Employers denying jobs to applicants based on medical histories, gov’t study finds

Some Japanese companies demand job applicants provide personal medical histories and deny employment based on their content, a Ministry of Health, Labor and Welfare (MHLW) research group has discovered.

The ministry has directed employers not to ask for medical information unrelated to the positions in question, citing a risk of employment discrimination, while the research group will distribute an awareness-raising booklet based on its findings.

“Should medical information on completely recovered former patients be required for employment screening, even if that information is not used as a basic employment criterion, the request itself puts pressure on childhood cancer survivors, and can become a barrier to reintegrating into society,” says Keiko Asami, head of pediatrics at the Niigata Cancer Center Hospital.

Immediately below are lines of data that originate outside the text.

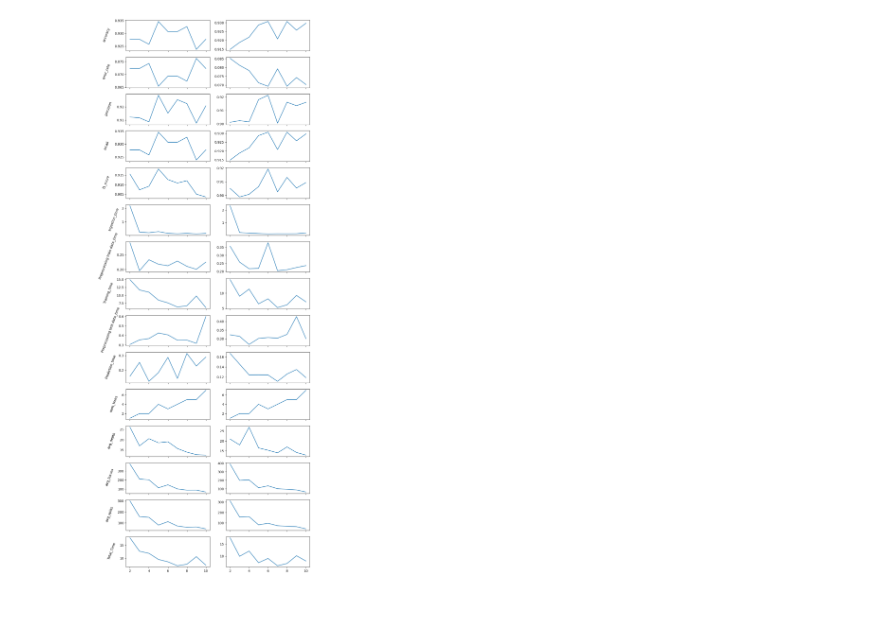
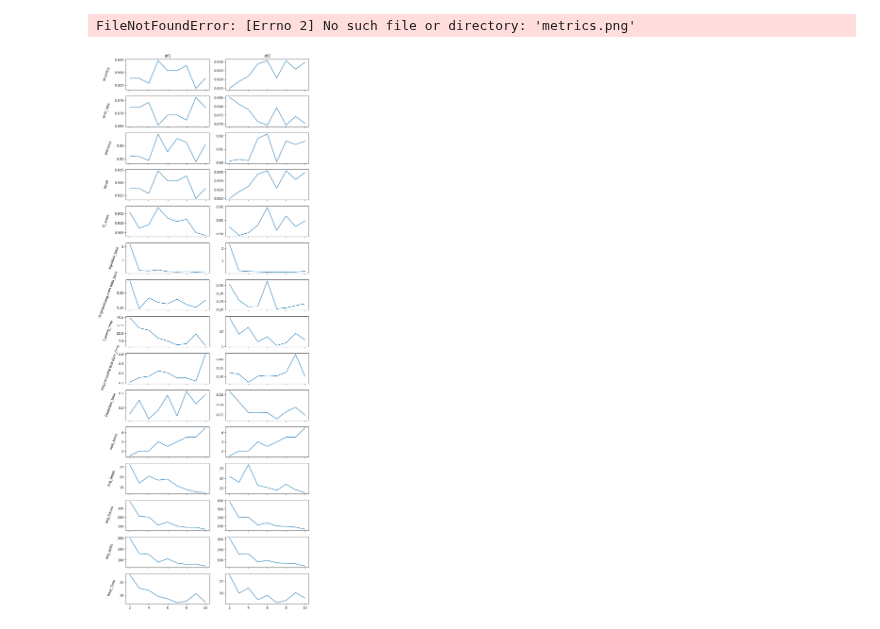
Before and after one commit to KRudd-E/BigData, a Jupyter notebook: code/src/logs/reports_analysis.ipynb, the cells around one changed output. Cells and saved outputs as stored; diff of their text form; code cells hidden in the pictures.

```diff
--- a/code/src/logs/reports_analysis.ipynb
+++ b/code/src/logs/reports_analysis.ipynb
@@ -50,14 +59,17 @@ df2 = tot_time_col(df2)
 # %%
 import matplotlib.pyplot as plt
 fig, ax = plt.subplots(nrows=len(df_list[0].columns), ncols=len(df_list), sharex=True, figsize=(len(df_list) * 5, len(df1.columns) * 2))
 
 for j, df in enumerate(df_list):
     for i, col in enumerate(df.columns):
         vals = df[col]
         ax[i, j].plot(vals.index, vals.values)
         if j == 0:
             ax[i, j].set_ylabel(col, rotation=70, labelpad=20)
+        if i == 0:
+            ax[i, j].set_title(f"df{j+1}")
 
-plt.savefig(f'all_metrics.png', dpi=300, bbox_inches='tight')
+plt.savefig(f'metrics.png', dpi=300, bbox_inches='tight')
 # %% [output]
+FileNotFoundError: [Errno 2] No such file or directory: 'metrics.png'
-[figure, old version]
+[figure, new version]
```
Also changed, not shown: parts of 4 cells of this notebook, 1 other file.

There are no laws regulating the demand for medical histories on job application forms. However, according to the MHLW, “There is a risk of influencing employment decisions, and is thus connected to employment discrimination,” putting medical histories in the same category as personal beliefs and ancestry as information that “should not be considered” for employment purposes.